*** Opening Data shown ***

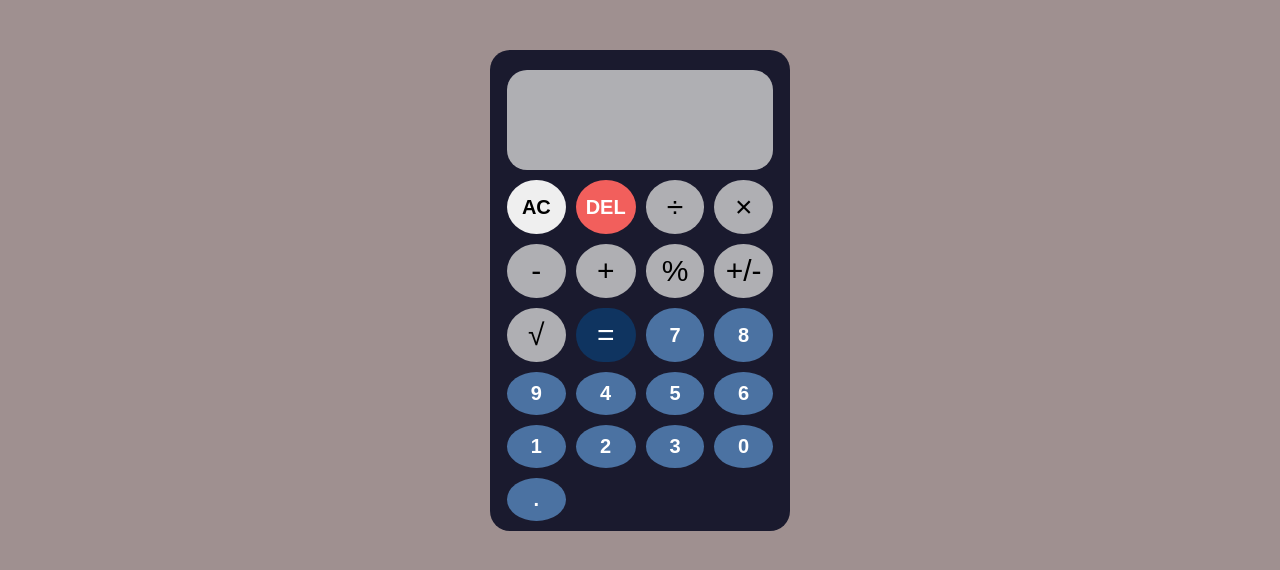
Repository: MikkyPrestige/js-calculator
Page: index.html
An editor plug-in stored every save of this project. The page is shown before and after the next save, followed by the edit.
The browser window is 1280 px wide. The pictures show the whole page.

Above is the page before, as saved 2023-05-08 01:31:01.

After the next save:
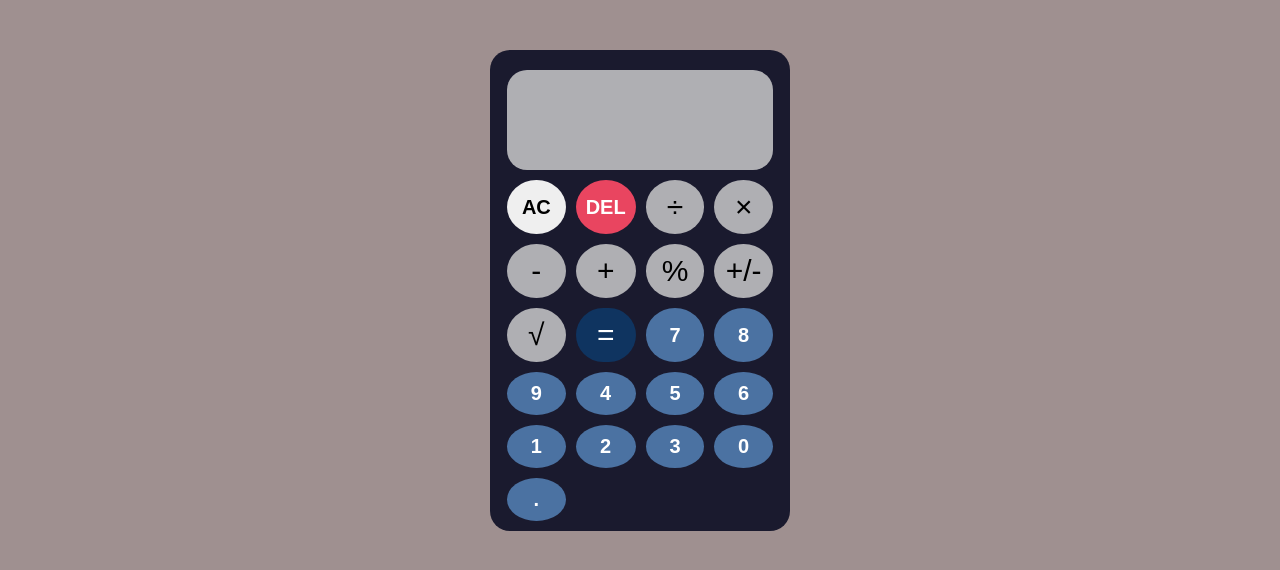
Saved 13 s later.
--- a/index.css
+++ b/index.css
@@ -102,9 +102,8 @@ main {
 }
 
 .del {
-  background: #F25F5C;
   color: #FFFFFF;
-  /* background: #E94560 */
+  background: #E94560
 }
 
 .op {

*** Closing Data shown ***
*** Opening Data shown ***

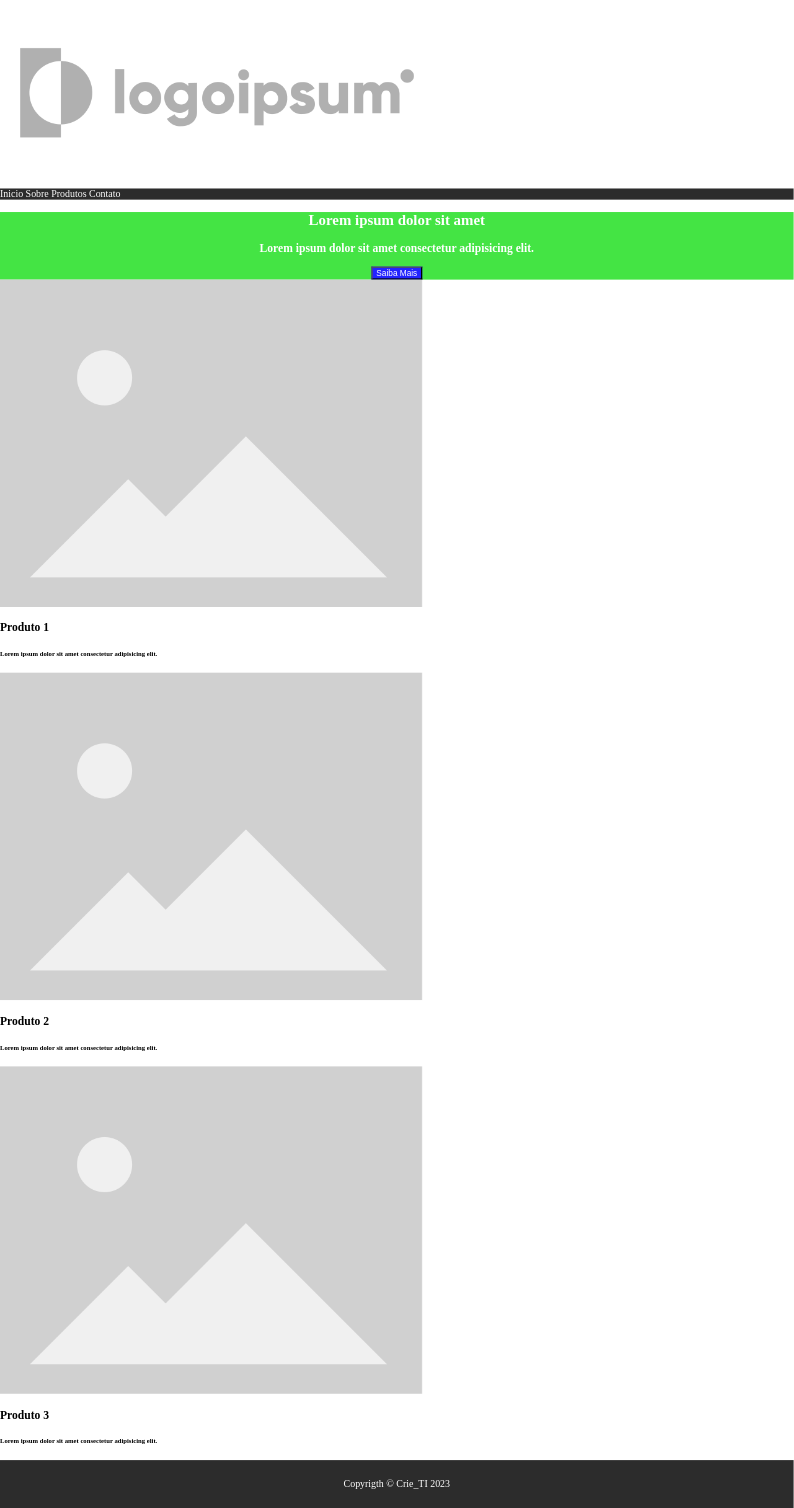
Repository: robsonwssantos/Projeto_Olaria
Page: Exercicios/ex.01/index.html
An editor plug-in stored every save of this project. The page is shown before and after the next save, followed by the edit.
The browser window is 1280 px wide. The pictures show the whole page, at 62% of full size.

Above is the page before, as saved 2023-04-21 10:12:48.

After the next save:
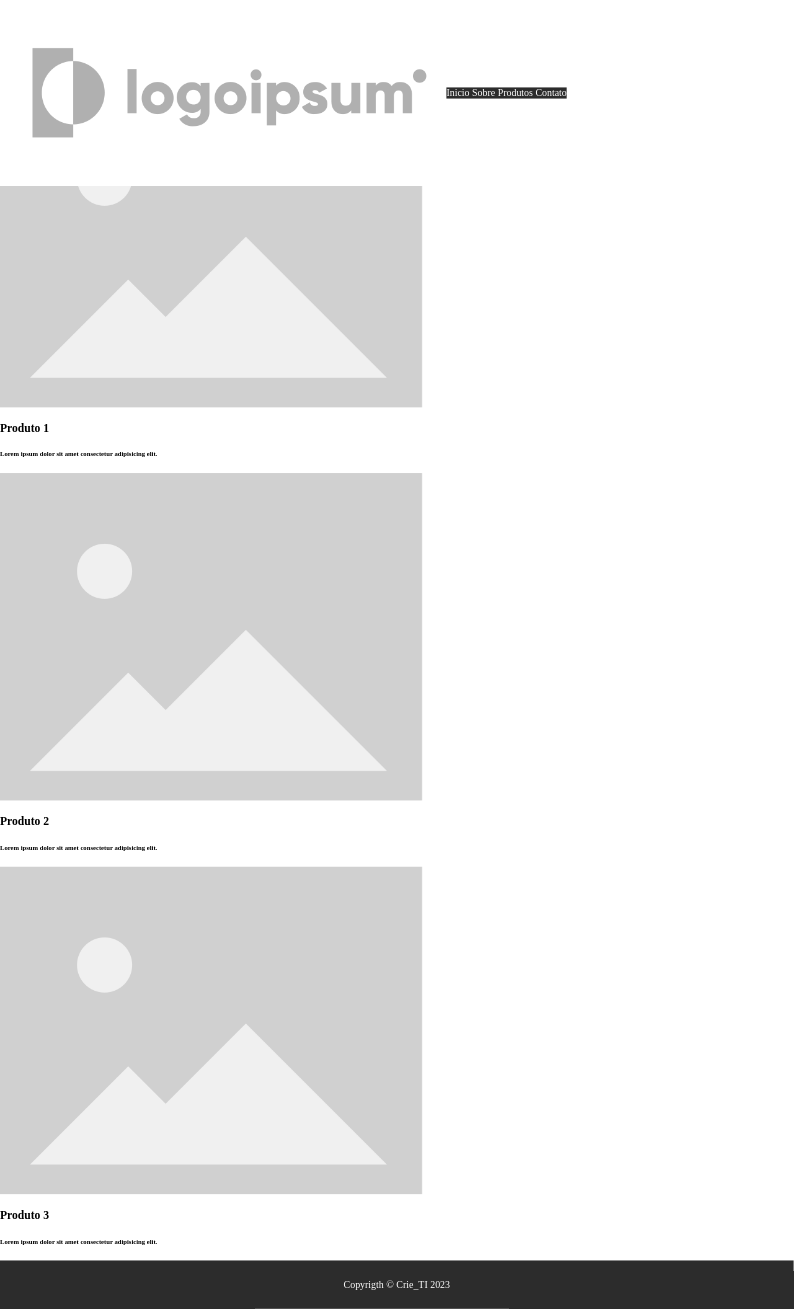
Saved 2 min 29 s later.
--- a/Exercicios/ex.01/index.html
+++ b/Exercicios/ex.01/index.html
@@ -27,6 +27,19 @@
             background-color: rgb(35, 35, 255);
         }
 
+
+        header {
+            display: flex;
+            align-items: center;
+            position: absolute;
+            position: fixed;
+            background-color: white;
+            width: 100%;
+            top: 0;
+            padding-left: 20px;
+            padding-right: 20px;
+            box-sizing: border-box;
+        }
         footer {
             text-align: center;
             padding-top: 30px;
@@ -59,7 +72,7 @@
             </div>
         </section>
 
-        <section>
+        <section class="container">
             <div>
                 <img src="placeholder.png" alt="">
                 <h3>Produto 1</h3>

*** Closing Data shown ***

### Problem details
Scan the data above for the word "html". Copy every line in which it is found.

### Solution
Page: index.html
Page: Exercicios/ex.01/index.html
--- a/Exercicios/ex.01/index.html
+++ b/Exercicios/ex.01/index.html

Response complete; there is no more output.